# EXERCISE
Verbatim reproduction of the entries is required; images must be omitted.

# INFORMATION SUPPLIED

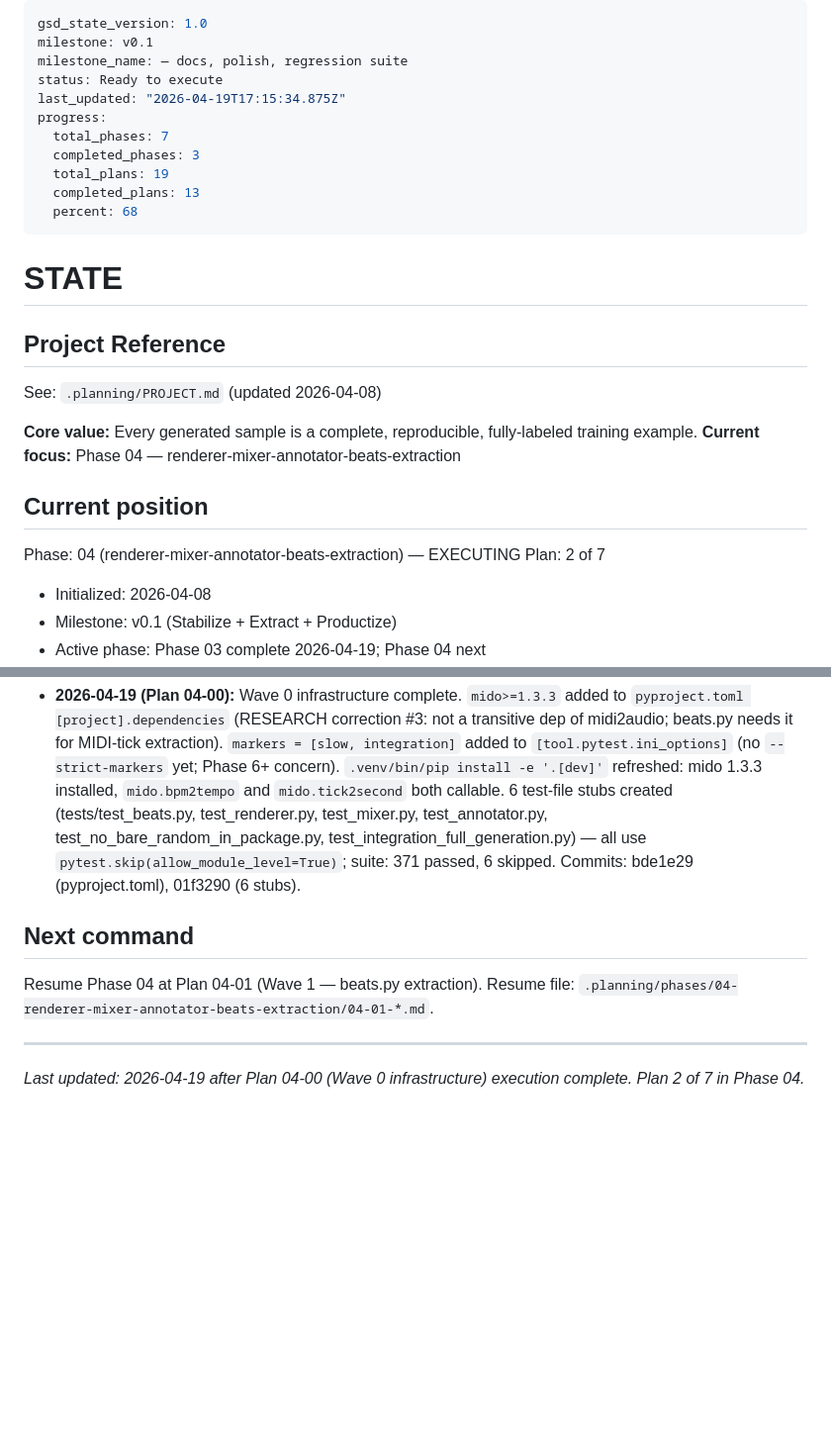
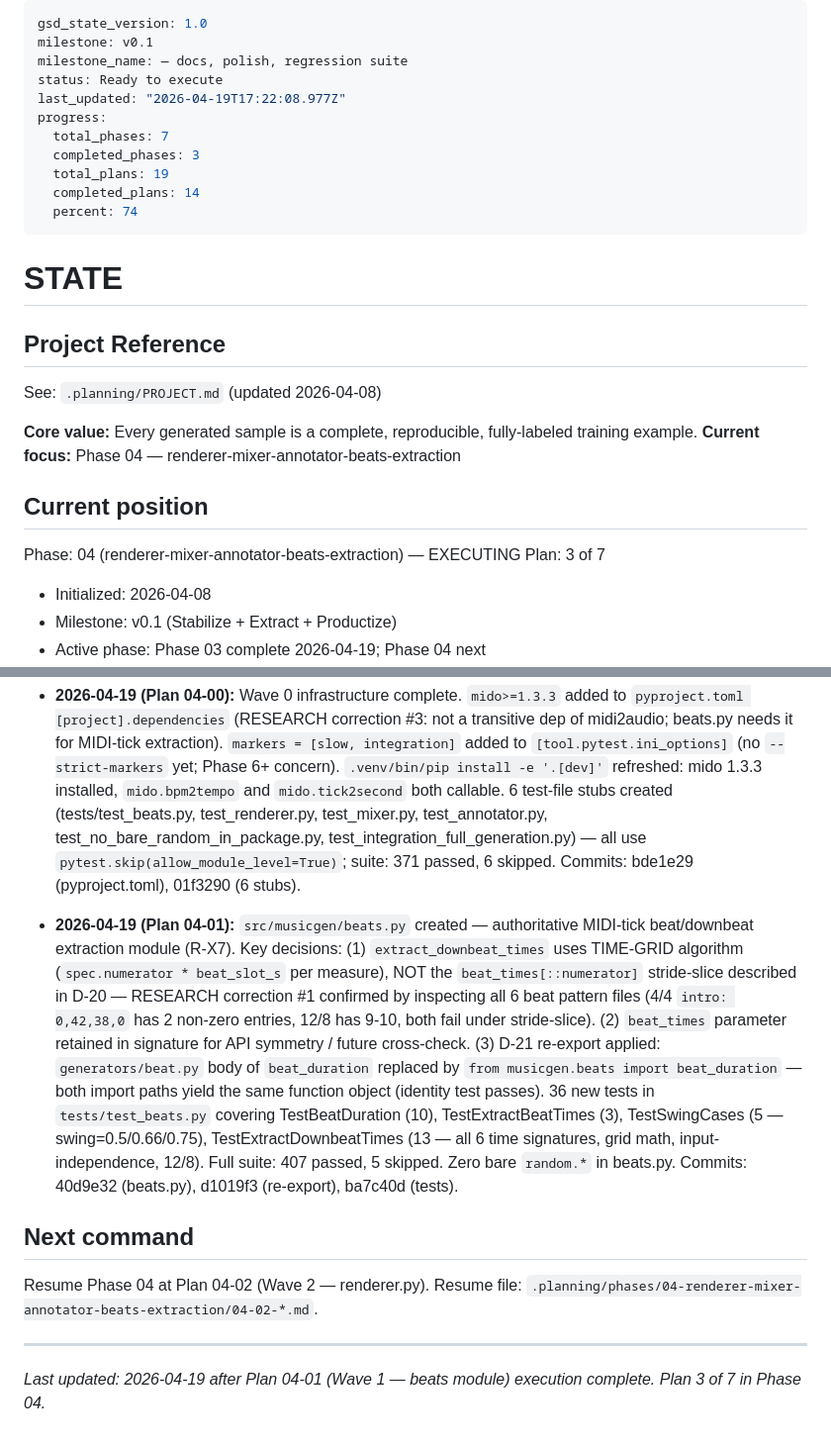
Before and after one commit to dobidu/layered_music_gen, a Markdown page: .planning/STATE.md, 2 parts joined by grey strips. Shown at 99% size. GitHub-like rendering; blank space fills up the shorter version.

Commit message:
docs(04-01): complete beats module plan — SUMMARY.md, STATE.md, ROADMAP.md updated
- 04-01-SUMMARY.md: documents 36 tests, D-21 re-export, RESEARCH correction #1
- STATE.md: plan advanced to 3/7, decisions entry added for 04-01
- ROADMAP.md: phase 04 progress updated (2 of 7 plans with SUMMARYs)

```diff
--- a/.planning/STATE.md
+++ b/.planning/STATE.md
@@ -3,13 +3,13 @@ gsd_state_version: 1.0
 milestone: v0.1
 milestone_name: — docs, polish, regression suite
 status: Ready to execute
-last_updated: "2026-04-19T17:15:34.875Z"
+last_updated: "2026-04-19T17:22:08.977Z"
 progress:
   total_phases: 7
   completed_phases: 3
   total_plans: 19
-  completed_plans: 13
-  percent: 68
+  completed_plans: 14
+  percent: 74
 ---
 
 # STATE
@@ -24,7 +24,7 @@ See: `.planning/PROJECT.md` (updated 2026-04-08)
 ## Current position
 
 Phase: 04 (renderer-mixer-annotator-beats-extraction) — EXECUTING
-Plan: 2 of 7
+Plan: 3 of 7
 
 - Initialized: 2026-04-08
 - Milestone: v0.1 (Stabilize + Extract + Productize)
@@ -82,9 +82,11 @@ Plan: 2 of 7
 
 - **2026-04-19 (Plan 04-00):** Wave 0 infrastructure complete. `mido>=1.3.3` added to `pyproject.toml [project].dependencies` (RESEARCH correction #3: not a transitive dep of midi2audio; beats.py needs it for MIDI-tick extraction). `markers = [slow, integration]` added to `[tool.pytest.ini_options]` (no `--strict-markers` yet; Phase 6+ concern). `.venv/bin/pip install -e '.[dev]'` refreshed: mido 1.3.3 installed, `mido.bpm2tempo` and `mido.tick2second` both callable. 6 test-file stubs created (tests/test_beats.py, test_renderer.py, test_mixer.py, test_annotator.py, test_no_bare_random_in_package.py, test_integration_full_generation.py) — all use `pytest.skip(allow_module_level=True)`; suite: 371 passed, 6 skipped. Commits: bde1e29 (pyproject.toml), 01f3290 (6 stubs).
 
+- **2026-04-19 (Plan 04-01):** `src/musicgen/beats.py` created — authoritative MIDI-tick beat/downbeat extraction module (R-X7). Key decisions: (1) `extract_downbeat_times` uses TIME-GRID algorithm (`spec.numerator * beat_slot_s` per measure), NOT the `beat_times[::numerator]` stride-slice described in D-20 — RESEARCH correction #1 confirmed by inspecting all 6 beat pattern files (4/4 `intro: 0,42,38,0` has 2 non-zero entries, 12/8 has 9-10, both fail under stride-slice). (2) `beat_times` parameter retained in signature for API symmetry / future cross-check. (3) D-21 re-export applied: `generators/beat.py` body of `beat_duration` replaced by `from musicgen.beats import beat_duration` — both import paths yield the same function object (identity test passes). 36 new tests in `tests/test_beats.py` covering TestBeatDuration (10), TestExtractBeatTimes (3), TestSwingCases (5 — swing=0.5/0.66/0.75), TestExtractDownbeatTimes (13 — all 6 time signatures, grid math, input-independence, 12/8). Full suite: 407 passed, 5 skipped. Zero bare `random.*` in beats.py. Commits: 40d9e32 (beats.py), d1019f3 (re-export), ba7c40d (tests).
+
 ## Next command
 
-Resume Phase 04 at Plan 04-01 (Wave 1 — beats.py extraction). Resume file: `.planning/phases/04-renderer-mixer-annotator-beats-extraction/04-01-*.md`.
+Resume Phase 04 at Plan 04-02 (Wave 2 — renderer.py). Resume file: `.planning/phases/04-renderer-mixer-annotator-beats-extraction/04-02-*.md`.
 
 ---
-*Last updated: 2026-04-19 after Plan 04-00 (Wave 0 infrastructure) execution complete. Plan 2 of 7 in Phase 04.*
+*Last updated: 2026-04-19 after Plan 04-01 (Wave 1 — beats module) execution complete. Plan 3 of 7 in Phase 04.*
```
Also changed, not shown: .planning/ROADMAP.md (+1 -1 lines), 1 other file.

# TASK ANSWER
Before and after one commit to dobidu/layered_music_gen, a Markdown page: .planning/STATE.md, 2 parts joined by grey strips. Shown at 99% size. GitHub-like rendering; blank space fills up the shorter version.

Commit message:
docs(04-01): complete beats module plan — SUMMARY.md, STATE.md, ROADMAP.md updated
- 04-01-SUMMARY.md: documents 36 tests, D-21 re-export, RESEARCH correction #1
- STATE.md: plan advanced to 3/7, decisions entry added for 04-01
- ROADMAP.md: phase 04 progress updated (2 of 7 plans with SUMMARYs)

```diff
--- a/.planning/STATE.md
+++ b/.planning/STATE.md
@@ -3,13 +3,13 @@ gsd_state_version: 1.0
 milestone: v0.1
 milestone_name: — docs, polish, regression suite
 status: Ready to execute
-last_updated: "2026-04-19T17:15:34.875Z"
+last_updated: "2026-04-19T17:22:08.977Z"
 progress:
   total_phases: 7
   completed_phases: 3
   total_plans: 19
-  completed_plans: 13
-  percent: 68
+  completed_plans: 14
+  percent: 74
 ---
 
 # STATE
@@ -24,7 +24,7 @@ See: `.planning/PROJECT.md` (updated 2026-04-08)
 ## Current position
 
 Phase: 04 (renderer-mixer-annotator-beats-extraction) — EXECUTING
-Plan: 2 of 7
+Plan: 3 of 7
 
 - Initialized: 2026-04-08
 - Milestone: v0.1 (Stabilize + Extract + Productize)
@@ -82,9 +82,11 @@ Plan: 2 of 7
 
 - **2026-04-19 (Plan 04-00):** Wave 0 infrastructure complete. `mido>=1.3.3` added to `pyproject.toml [project].dependencies` (RESEARCH correction #3: not a transitive dep of midi2audio; beats.py needs it for MIDI-tick extraction). `markers = [slow, integration]` added to `[tool.pytest.ini_options]` (no `--strict-markers` yet; Phase 6+ concern). `.venv/bin/pip install -e '.[dev]'` refreshed: mido 1.3.3 installed, `mido.bpm2tempo` and `mido.tick2second` both callable. 6 test-file stubs created (tests/test_beats.py, test_renderer.py, test_mixer.py, test_annotator.py, test_no_bare_random_in_package.py, test_integration_full_generation.py) — all use `pytest.skip(allow_module_level=True)`; suite: 371 passed, 6 skipped. Commits: bde1e29 (pyproject.toml), 01f3290 (6 stubs).
 
+- **2026-04-19 (Plan 04-01):** `src/musicgen/beats.py` created — authoritative MIDI-tick beat/downbeat extraction module (R-X7). Key decisions: (1) `extract_downbeat_times` uses TIME-GRID algorithm (`spec.numerator * beat_slot_s` per measure), NOT the `beat_times[::numerator]` stride-slice described in D-20 — RESEARCH correction #1 confirmed by inspecting all 6 beat pattern files (4/4 `intro: 0,42,38,0` has 2 non-zero entries, 12/8 has 9-10, both fail under stride-slice). (2) `beat_times` parameter retained in signature for API symmetry / future cross-check. (3) D-21 re-export applied: `generators/beat.py` body of `beat_duration` replaced by `from musicgen.beats import beat_duration` — both import paths yield the same function object (identity test passes). 36 new tests in `tests/test_beats.py` covering TestBeatDuration (10), TestExtractBeatTimes (3), TestSwingCases (5 — swing=0.5/0.66/0.75), TestExtractDownbeatTimes (13 — all 6 time signatures, grid math, input-independence, 12/8). Full suite: 407 passed, 5 skipped. Zero bare `random.*` in beats.py. Commits: 40d9e32 (beats.py), d1019f3 (re-export), ba7c40d (tests).
+
 ## Next command
 
-Resume Phase 04 at Plan 04-01 (Wave 1 — beats.py extraction). Resume file: `.planning/phases/04-renderer-mixer-annotator-beats-extraction/04-01-*.md`.
+Resume Phase 04 at Plan 04-02 (Wave 2 — renderer.py). Resume file: `.planning/phases/04-renderer-mixer-annotator-beats-extraction/04-02-*.md`.
 
 ---
-*Last updated: 2026-04-19 after Plan 04-00 (Wave 0 infrastructure) execution complete. Plan 2 of 7 in Phase 04.*
+*Last updated: 2026-04-19 after Plan 04-01 (Wave 1 — beats module) execution complete. Plan 3 of 7 in Phase 04.*
```
Also changed, not shown: .planning/ROADMAP.md (+1 -1 lines), 1 other file.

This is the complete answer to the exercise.